The pistol was on the floor where it had dropped from Hitler’s right hand. Eva Braun was lying on the sofa beside him, her lips puckered from the poison, with the unused revolver at her side. “It was as though she had fallen asleep ..“, Linge said.
Otto Günsche said:
“Hitler sat on the arm of the sofa with his head hanging down on the right shoulder which was itself hanging limp over the back of the sofa. On the right side was the bullethole.“
The pair testified that when they first entered Hitler’s study, Martin Bormann, was with them.
Later on, Rochus Misch, Hitler’s telephone operator, said that he peered through the door and saw Adolf Hitler had committed suicide.
Two weeks after the couple’s death, and when the battle for Berlin ended,William Vandivert, a 33-year-old LIFE photographer, was the first Western photographer to gain access to Hitler’s Führerbunker. Vandivert photographed the almost eerie scenes inside the unlit bunker and the room where Adolf Hitler and Eva Braun killed themselves.

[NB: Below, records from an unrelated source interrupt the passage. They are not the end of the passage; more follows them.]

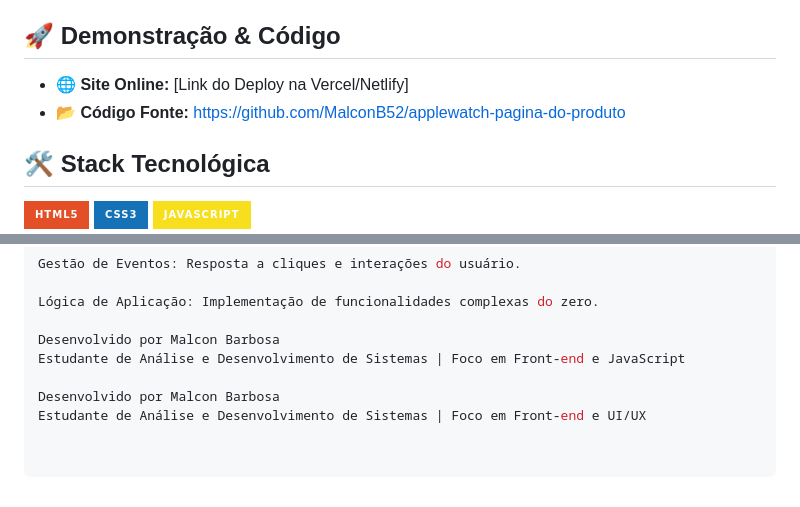
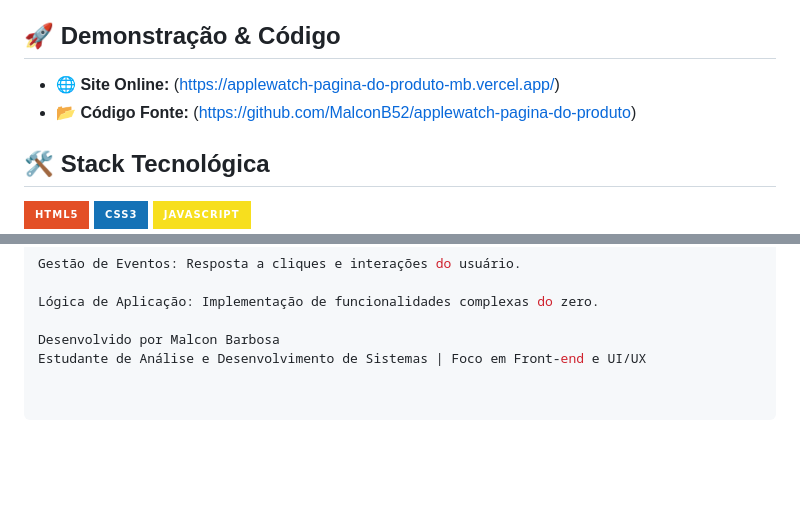
Before and after one commit to MalconB52/applewatch-pagina-do-produto, a Markdown page: README.md, 2 parts joined by grey strips. Rendered like a GitHub page; badges without logos; blank space fills up the shorter version.

Commit message:
Revise README with new links and content
Updated links and improved project description.

```diff
--- a/README.md
+++ b/README.md
@@ -8,8 +8,8 @@
 Clone interativo da página de apresentação de um Apple Watch. Este projeto foi além do design estático, implementando **funcionalidades dinâmicas com JavaScript** para simular a experiência real de customização de produto da Apple.
 
 ## 🚀 Demonstração & Código
-- **🌐 Site Online:** [Link do Deploy na Vercel/Netlify]
-- **📂 Código Fonte:** [https://github.com/MalconB52/applewatch-pagina-do-produto](https://github.com/MalconB52/applewatch-pagina-do-produto)
+- **🌐 Site Online:** (https://applewatch-pagina-do-produto-mb.vercel.app/)
+- **📂 Código Fonte:** (https://github.com/MalconB52/applewatch-pagina-do-produto)
 
 ## 🛠️ Stack Tecnológica
 ![HTML5](https://img.shields.io/badge/HTML5-E34F26?style=for-the-badge&logo=html5&logoColor=white)
@@ -70,7 +70,4 @@ Gestão de Eventos: Resposta a cliques e interações do usuário.
 Lógica de Aplicação: Implementação de funcionalidades complexas do zero.
 
 Desenvolvido por Malcon Barbosa
-Estudante de Análise e Desenvolvimento de Sistemas | Foco em Front-end e JavaScript
-
-Desenvolvido por Malcon Barbosa
 Estudante de Análise e Desenvolvimento de Sistemas | Foco em Front-end e UI/UX
```
Also changed, not shown: other parts of README.md (+1 -1 lines).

In his typewritten notes to his editors in New York, Vandivert described in detail what he saw. For the above photograph published in LIFE magazine in July 1945, he wrote:
“Pix of [correspondents] looking at sofa where Hitler and Eva shot themselves. Note bloodstains on arm of soaf [sic] where Eva bled. She was seated at far end … Hitler sat in middle and fell forward, did not bleed on sofa. This is in Hitler’s sitting room.”
The above narration by Vandivert indicates that Eva Braun was also shot.